A former Army civilian employee stole thousands of troops’ personal information and collected millions of dollars in fraudulent military benefits as part of an international identity theft ring, according to a new federal indictment released on Wednesday.
Federal prosecutors arrested five individuals on charges of conspiracy, theft and fraud they say targeted current and former military members by opening fake benefits and bank accounts, then routing the money through several countries to disguise the wrongdoing.
“The crimes charged today are reprehensible and will not be tolerated by the Department of Justice,” Attorney General William Barr said in a statement. “These defendants are alleged to have illegally defrauded some of America’s most honorable citizens, our elderly and disabled veterans and service members.”
Veterans Affairs and Defense Department officials said they are coordinating with the Justice Department to notify the individuals victimized in the crimes, some of whom may not be aware of any unusual activity with their benefits.
Both agencies also promised more details soon on steps taken to “secure military members’ information and benefits from theft and fraud.”
Federal prosecutors did not detail how many victims or how much money was stolen, but said the scheme dates back as far as 2014.
The indictment alleges that Fredrick Brown, a former civilian medical records technician with the 65th Medical Brigade at Yongsan Garrison in South Korea, took photos of medical files for thousands of service members and veterans, including their Social Security numbers, military ID numbers and current addresses.
That information was used to open up fake accounts in the military and VA online benefits systems, and reroute money to other bank accounts.
Two other U.S. citizens — Trorice Crawford and Robert Wayne Boling Jr. — were charged along with Allan Albert Kerr (an Australian citizen) and Jongmin Seok (a South Korean citizen) in the criminal ring.
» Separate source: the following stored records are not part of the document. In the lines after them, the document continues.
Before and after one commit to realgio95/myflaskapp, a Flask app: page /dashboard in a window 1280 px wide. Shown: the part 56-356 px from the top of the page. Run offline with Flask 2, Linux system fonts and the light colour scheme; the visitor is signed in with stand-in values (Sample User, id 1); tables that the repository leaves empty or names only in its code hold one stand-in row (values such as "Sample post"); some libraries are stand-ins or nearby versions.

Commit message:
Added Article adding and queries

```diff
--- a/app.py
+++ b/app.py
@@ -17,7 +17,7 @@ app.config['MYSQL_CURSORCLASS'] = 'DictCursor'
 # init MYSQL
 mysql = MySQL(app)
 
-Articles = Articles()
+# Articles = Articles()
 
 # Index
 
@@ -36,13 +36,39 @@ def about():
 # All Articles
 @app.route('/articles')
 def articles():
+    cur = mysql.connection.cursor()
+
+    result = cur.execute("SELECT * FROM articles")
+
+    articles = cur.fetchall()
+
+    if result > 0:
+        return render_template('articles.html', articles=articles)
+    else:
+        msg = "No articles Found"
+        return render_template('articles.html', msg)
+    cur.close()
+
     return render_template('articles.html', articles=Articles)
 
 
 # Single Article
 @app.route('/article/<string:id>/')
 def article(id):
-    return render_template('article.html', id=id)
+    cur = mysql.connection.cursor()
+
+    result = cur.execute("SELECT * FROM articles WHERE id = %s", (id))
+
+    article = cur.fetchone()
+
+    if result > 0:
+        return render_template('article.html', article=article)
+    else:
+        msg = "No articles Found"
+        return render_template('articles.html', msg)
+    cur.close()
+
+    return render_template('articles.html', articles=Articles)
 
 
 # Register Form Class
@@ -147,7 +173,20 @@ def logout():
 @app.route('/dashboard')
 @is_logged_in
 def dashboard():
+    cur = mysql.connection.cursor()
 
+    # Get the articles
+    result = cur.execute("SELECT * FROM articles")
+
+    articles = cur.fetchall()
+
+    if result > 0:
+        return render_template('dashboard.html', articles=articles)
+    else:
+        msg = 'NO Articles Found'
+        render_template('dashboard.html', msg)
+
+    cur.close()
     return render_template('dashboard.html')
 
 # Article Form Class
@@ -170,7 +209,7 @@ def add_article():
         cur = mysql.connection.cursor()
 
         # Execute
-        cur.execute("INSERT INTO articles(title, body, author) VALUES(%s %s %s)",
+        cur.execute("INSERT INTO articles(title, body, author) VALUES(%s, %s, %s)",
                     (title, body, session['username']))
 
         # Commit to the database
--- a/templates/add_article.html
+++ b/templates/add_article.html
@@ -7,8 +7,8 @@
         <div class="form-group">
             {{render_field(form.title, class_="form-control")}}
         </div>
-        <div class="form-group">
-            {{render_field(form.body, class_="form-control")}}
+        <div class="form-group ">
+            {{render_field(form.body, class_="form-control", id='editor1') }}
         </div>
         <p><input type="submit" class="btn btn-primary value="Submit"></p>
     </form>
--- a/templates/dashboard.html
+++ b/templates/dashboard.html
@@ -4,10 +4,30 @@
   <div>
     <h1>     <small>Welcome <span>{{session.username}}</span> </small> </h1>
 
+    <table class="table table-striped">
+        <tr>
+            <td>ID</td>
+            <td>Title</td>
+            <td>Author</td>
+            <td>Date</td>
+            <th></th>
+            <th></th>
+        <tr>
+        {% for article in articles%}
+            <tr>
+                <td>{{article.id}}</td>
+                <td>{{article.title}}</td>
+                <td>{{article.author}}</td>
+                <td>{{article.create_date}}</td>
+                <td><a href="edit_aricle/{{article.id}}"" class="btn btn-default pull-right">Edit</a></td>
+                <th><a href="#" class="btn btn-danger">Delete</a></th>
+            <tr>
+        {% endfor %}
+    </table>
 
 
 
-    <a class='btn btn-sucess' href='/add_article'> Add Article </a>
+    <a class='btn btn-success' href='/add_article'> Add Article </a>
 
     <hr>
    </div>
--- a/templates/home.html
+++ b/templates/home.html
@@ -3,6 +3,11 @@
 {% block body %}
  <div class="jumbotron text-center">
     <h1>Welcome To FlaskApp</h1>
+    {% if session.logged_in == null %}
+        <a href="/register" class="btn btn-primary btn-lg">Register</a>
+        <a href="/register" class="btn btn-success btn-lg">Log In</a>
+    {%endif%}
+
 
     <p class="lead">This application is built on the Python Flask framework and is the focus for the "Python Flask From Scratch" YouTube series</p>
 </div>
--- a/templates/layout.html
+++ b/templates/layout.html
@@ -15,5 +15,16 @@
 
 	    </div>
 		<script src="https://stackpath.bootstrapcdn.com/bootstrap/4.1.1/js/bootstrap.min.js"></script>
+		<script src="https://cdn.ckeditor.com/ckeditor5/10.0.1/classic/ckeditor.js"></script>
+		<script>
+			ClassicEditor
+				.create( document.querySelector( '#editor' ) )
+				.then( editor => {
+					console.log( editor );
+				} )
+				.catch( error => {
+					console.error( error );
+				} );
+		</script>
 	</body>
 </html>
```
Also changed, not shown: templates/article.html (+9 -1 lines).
Boling, Kerr and Seok were arrested in the Philippines earlier this week. Crawford was arrested in San Diego, and Brown was arrested in Las Vegas.
The group also used the information to gain access to some troops’ bank accounts, siphoning cash away from them and into their own pockets. They targeted several military focused banking institutions, including the Randolph-Brooks Federal Credit Union and USAA.
The five men employed a network of “money mules” to help move the funds around to avoid detection. Prosecutors said evidence of all five’s connection to the fraud came to light earlier this year.
If a defendant is found guilty, wire fraud — which each of the five men were charged with — can carry a prison sentence of up to 20 years. Other charges in the indictment could add more time to that total.